- Your talent development efforts must now incorporate the development of skills and experience working within the matrix. Translation: you need to help teach and develop individuals that are comfortable and competent working on multiple initiatives for multiple teams.
- From time to time, complex project challenges will require your functional area’s direct support for resolution. This is a time for you and your colleagues to shine. Run, don’t walk and offer your help.
- Be aware of fluctuations and perturbations in the matrix. The brunt of the stress and complexity falls on the people doing the work. Communication, problem-solving, negotiation and prioritization are all complex in a matrix environment, and you can help by stepping in and facilitating solution development. Your efforts to reduce stress and complexity will pay off in the form of increased team performance and improved project execution.

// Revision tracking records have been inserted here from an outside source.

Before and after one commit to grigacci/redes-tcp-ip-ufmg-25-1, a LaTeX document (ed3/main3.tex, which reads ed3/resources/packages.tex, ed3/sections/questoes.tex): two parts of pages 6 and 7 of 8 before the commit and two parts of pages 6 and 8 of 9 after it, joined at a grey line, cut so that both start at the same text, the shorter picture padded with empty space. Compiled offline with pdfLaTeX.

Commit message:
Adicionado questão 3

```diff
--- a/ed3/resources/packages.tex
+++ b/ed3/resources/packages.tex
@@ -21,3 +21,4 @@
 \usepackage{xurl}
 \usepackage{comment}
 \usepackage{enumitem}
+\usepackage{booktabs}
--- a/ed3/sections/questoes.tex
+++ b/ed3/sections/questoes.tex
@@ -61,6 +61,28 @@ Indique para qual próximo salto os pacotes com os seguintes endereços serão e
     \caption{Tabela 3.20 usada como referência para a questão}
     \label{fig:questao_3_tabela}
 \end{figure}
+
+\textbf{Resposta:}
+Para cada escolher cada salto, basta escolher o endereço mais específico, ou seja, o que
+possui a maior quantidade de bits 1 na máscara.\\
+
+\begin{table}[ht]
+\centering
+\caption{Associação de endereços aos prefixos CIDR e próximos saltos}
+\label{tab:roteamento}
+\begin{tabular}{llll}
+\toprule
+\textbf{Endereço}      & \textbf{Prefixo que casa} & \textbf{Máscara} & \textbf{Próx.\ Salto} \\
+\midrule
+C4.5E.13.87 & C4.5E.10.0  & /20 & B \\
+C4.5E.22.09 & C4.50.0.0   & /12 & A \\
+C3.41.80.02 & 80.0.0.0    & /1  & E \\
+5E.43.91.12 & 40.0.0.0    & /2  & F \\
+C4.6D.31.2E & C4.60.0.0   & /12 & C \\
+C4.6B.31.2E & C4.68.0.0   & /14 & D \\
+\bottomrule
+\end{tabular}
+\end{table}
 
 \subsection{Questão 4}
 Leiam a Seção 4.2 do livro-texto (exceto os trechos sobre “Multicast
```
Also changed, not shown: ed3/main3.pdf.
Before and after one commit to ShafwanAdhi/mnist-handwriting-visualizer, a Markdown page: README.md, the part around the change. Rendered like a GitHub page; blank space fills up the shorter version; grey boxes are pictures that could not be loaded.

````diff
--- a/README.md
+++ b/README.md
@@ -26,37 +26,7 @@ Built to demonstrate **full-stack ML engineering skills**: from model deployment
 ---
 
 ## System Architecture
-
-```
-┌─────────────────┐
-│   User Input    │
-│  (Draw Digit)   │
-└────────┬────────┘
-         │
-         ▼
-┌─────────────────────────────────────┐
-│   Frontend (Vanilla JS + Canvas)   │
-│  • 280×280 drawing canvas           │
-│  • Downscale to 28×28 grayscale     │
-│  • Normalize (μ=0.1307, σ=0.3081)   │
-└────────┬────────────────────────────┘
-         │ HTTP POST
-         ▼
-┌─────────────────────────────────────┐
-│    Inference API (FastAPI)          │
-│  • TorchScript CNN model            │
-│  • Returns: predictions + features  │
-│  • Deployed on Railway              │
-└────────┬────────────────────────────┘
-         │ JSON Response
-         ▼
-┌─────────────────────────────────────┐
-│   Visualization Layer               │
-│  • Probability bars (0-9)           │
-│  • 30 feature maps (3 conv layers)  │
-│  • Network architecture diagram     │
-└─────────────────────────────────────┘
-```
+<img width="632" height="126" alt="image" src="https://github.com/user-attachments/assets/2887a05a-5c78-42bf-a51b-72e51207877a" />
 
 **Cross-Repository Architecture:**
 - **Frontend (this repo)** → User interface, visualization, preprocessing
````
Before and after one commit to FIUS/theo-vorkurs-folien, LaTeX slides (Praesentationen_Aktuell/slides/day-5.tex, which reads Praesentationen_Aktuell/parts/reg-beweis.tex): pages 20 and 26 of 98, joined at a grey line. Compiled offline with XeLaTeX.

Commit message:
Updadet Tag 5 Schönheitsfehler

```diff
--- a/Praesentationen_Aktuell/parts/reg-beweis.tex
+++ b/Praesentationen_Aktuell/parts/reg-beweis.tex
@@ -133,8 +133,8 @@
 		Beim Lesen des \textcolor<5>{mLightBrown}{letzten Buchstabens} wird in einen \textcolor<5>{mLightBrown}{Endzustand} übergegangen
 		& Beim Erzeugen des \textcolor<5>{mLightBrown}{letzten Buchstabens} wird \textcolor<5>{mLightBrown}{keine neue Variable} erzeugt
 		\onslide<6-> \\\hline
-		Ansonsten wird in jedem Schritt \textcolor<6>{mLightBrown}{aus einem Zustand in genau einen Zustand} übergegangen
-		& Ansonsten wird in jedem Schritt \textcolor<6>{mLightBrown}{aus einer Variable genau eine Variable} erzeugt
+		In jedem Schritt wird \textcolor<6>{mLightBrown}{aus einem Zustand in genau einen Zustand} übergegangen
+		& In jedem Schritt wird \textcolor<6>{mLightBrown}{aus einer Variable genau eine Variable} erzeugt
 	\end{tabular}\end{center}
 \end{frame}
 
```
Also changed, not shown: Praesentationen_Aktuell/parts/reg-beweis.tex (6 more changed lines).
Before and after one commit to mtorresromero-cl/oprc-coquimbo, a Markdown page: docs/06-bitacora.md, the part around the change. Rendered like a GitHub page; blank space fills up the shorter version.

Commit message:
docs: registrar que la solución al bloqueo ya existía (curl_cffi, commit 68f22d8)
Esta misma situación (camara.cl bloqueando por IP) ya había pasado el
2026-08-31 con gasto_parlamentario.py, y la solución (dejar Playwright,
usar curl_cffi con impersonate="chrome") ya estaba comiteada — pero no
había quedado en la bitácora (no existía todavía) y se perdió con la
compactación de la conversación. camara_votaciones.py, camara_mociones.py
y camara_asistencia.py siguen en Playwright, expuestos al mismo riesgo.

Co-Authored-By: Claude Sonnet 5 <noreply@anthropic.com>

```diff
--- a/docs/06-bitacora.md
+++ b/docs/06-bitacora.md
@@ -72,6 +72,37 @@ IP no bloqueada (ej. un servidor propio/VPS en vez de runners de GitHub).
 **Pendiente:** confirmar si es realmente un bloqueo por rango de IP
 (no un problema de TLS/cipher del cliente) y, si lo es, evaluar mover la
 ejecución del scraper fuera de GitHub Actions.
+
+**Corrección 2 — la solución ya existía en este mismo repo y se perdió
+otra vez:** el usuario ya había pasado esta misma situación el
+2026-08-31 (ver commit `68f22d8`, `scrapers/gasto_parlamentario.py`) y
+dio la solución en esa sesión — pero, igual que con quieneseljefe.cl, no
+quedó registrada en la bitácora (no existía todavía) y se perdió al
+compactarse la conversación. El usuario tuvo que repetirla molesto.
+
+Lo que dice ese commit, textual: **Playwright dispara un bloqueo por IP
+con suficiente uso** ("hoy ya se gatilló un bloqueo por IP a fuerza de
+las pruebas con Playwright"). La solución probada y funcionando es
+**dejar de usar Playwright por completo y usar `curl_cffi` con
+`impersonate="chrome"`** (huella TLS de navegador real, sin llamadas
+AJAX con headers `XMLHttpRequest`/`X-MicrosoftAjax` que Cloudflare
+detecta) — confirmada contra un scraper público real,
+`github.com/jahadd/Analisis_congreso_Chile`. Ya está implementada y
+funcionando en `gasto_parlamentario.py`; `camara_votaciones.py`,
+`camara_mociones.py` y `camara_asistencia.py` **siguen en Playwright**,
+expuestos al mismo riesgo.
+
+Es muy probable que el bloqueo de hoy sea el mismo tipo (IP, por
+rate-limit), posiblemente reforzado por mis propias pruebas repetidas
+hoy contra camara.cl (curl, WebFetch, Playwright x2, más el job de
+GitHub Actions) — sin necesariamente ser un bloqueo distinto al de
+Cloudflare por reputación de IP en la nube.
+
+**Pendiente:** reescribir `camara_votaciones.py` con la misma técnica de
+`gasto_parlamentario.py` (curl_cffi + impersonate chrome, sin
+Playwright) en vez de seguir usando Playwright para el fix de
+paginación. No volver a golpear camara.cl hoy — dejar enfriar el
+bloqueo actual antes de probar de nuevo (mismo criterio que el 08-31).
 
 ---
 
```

- Hug a project manager today. OK, maybe not literally, but it’s a great practice to reach out and cultivate a relationship with your firm’s project managers. These busy individuals are at the epicenter of a firm’s key initiatives and have a unique view on the challenges, opportunities and the organization’s talent pool. Plus, develop a good reputation for supporting the project managers and this will pay dividends when you are looking for support for initiatives that impact your area of responsibility.
- Leverage the emerging project environment to expand your reach and grow your career. Top management is looking for leaders that understand how to help make things happen in an increasingly complex and hostile global marketplace. Your active involvement and contribution to project team success will highlight that you’ve moved beyond yesterday’s approaches to leading.
- Master the role of project sponsor. If you are at the level where you are eligible to serve as a project sponsor, sign-on and do everything possible to help the project succeed. Don’t make the common mistake of viewing this role as a token or honorary position. Good sponsors work hard to support their project teams. And don’t forget the Kevlar vest for others outside your project team that will have plenty of reason to take aim should things go wrong. This is the time when great sponsors shine.
The Bottom-Line for Now:
Never turn down an opportunity to enhance your leadership skills. The increasingly important project-orientation of organizations offers a myriad of opportunities for you to develop new skills and try on new approaches. You can remain stubborn and insist on leading from a functional view-point, but in this case, your view might just be from the back of the unemployment line. It’s time to enter the matrix.